Is this a real law? most asked. It was. The Department of Labor terminated the proposal on April 27, throwing cold water on the debate.
I guess they realized bubble wrap is made in China. There simply wasn’t enough on hand.
In the meantime, let’s have some fun. And leave the bubble wrap to the post office.
JOKE THIS WEEK
There once was a farmer who was raising three daughters on his own. He was very concerned about their well being and always did his best to watch out for them.
As they entered their late teens, the girls dated, and on this particular evening all three of his girls were going out on a date. This was the first time this had occurred. As was his custom, he would greet the young suitors at the door holding his shotgun, not to menace or threaten but merely to ensure that the young man knew who was boss.
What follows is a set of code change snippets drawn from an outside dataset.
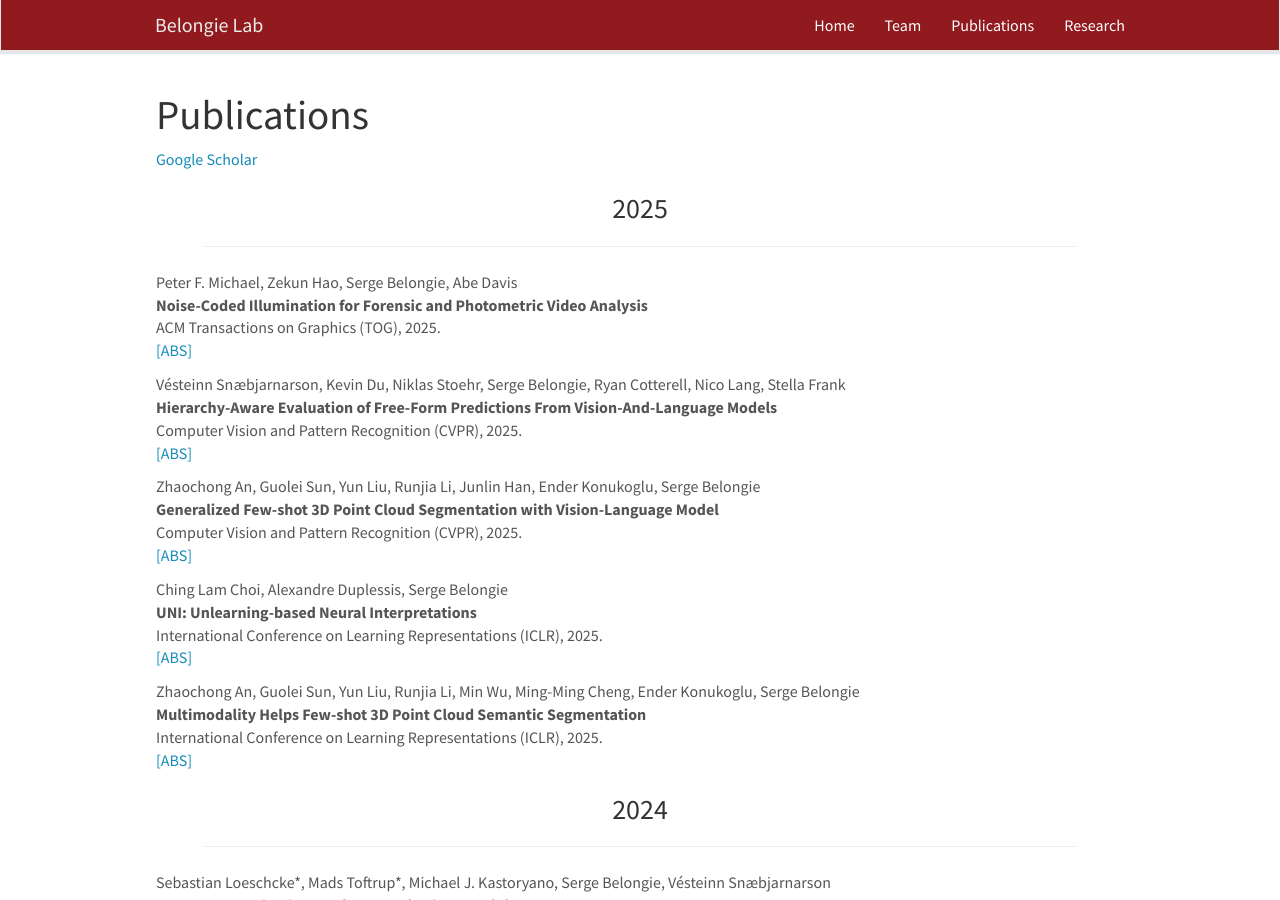
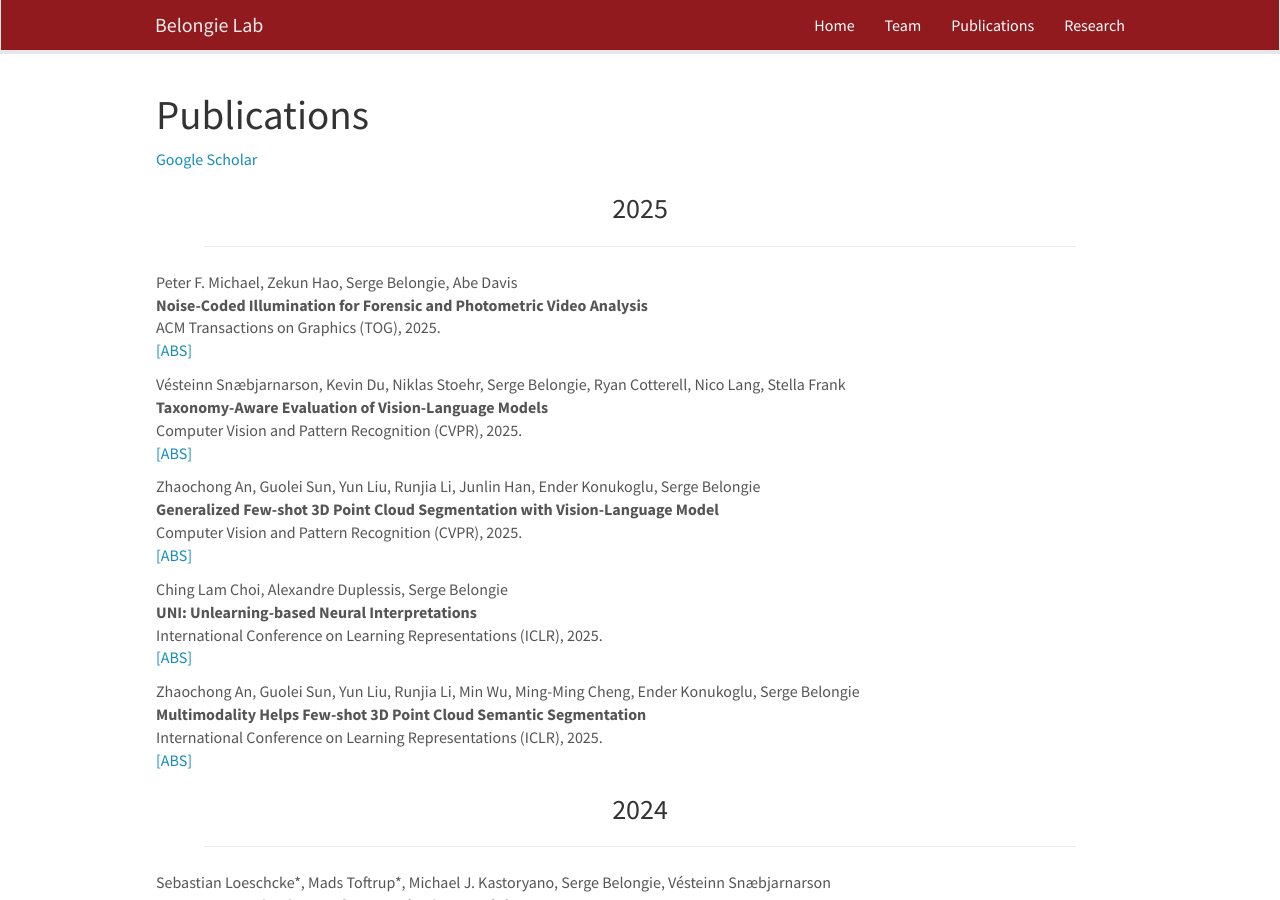
Before and after one commit to BelongieLab/belongielab.github.io, a Jekyll site: the page built from _pages/publications.md, in a window 1280 px wide and 900 px high. Built offline with Jekyll 4.4.1, drawn with Linux system fonts in a browser that asks for light colours; nearby versions of some CDN libraries.

Commit message:
corrected title

```diff
--- a/_data/publist.yml
+++ b/_data/publist.yml
@@ -14,7 +14,7 @@
     url: https://arxiv.org/abs/2504.05457
   pub_type: conference
   ref: Vesn2025a
-  title: Hierarchy-Aware Evaluation of Free-Form Predictions From Vision-And-Language Models
+  title: Taxonomy-Aware Evaluation of Vision-Language Models
   venue: 'Computer Vision and Pattern Recognition (CVPR), '
   year: '2025'
 - address: Nashville
```
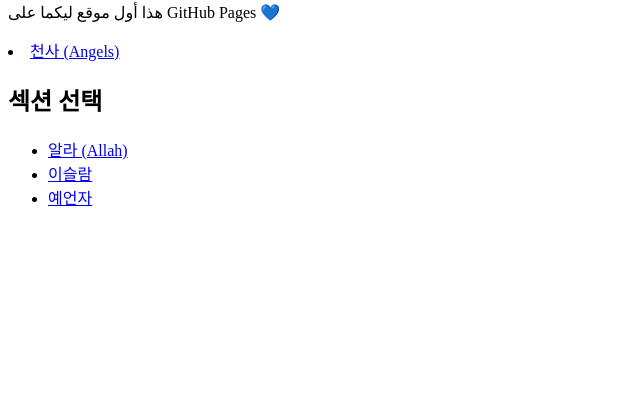
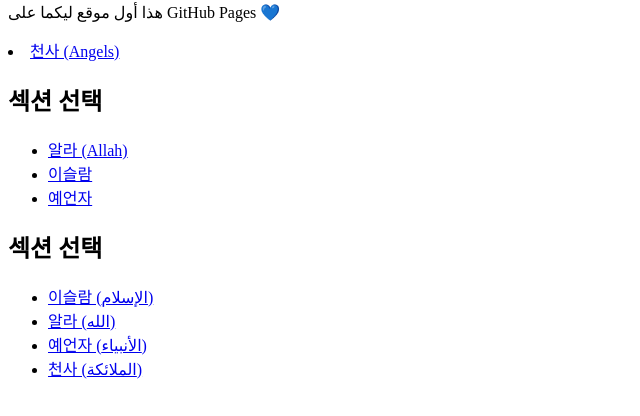
Before and after one commit to WOP-Yjsubin/WOP, a plain HTML site: page index.html in a window 1280 px wide. Shown: the part 104-520 px from the top of the page, without its empty margins (0-640 px from the left). Drawn offline with Linux system fonts and the light colour scheme.

Commit message:
Add new section for Islamic topics in index.html

```diff
--- a/index.html
+++ b/index.html
@@ -16,3 +16,10 @@
     <li><a href="islam.html">이슬람</a></li>
     <li><a href="prophets.html">예언자</a></li>
 </ul>
+<h2>섹션 선택</h2>
+<ul>
+    <li><a href="islam.html">이슬람 (الإسلام)</a></li>
+    <li><a href="allah.html">알라 (الله)</a></li>
+    <li><a href="prophets.html">예언자 (الأنبياء)</a></li>
+    <li><a href="angels.html">천사 (الملائكة)</a></li>
+</ul>
```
The doorbell rang and the first of the boys arrived.
Father answered the door and the lad said, "Hi, my name's Joe. I'm here for Flo. We're going to the show, is she ready to go?" The father looked him over and sent the kids on their way.
The next lad arrived and said, "My name's Eddie. I'm here for Betty. We're gonna get some spaghetti. Is she ready?" Father felt this one was okay too, so off the two kids went.
The final young man arrived and the farmer opened the door.
The boy started off, "Hi, my name's Chuck..."
And the farmer shot him.
- Julie Grant
- Melissa Burkart
- Jennifer Hart-Enns
- Aaron Miner
- Debbie Hutchings
- Chantelle Fitzpatrick
- Coreena Wingert Fedak
- Lucille Pott
- Kristy Turnbull
- Darby Nolan
- Heather R Wilson
- Stephanie Meadows
- Janelle Weber
- Jason O'neill
- Cynthia Fontaine
- John Chorney
- Courtney Fluker
- Cheryl McKinnon
- Kristina Blifernetz
- Sarah Ruston
- Tracy Delgaty Ferguson
- Jean Allan Carriere
- Christine Mary Judd
Republished from the Brandon Sun print edition May 5, 2012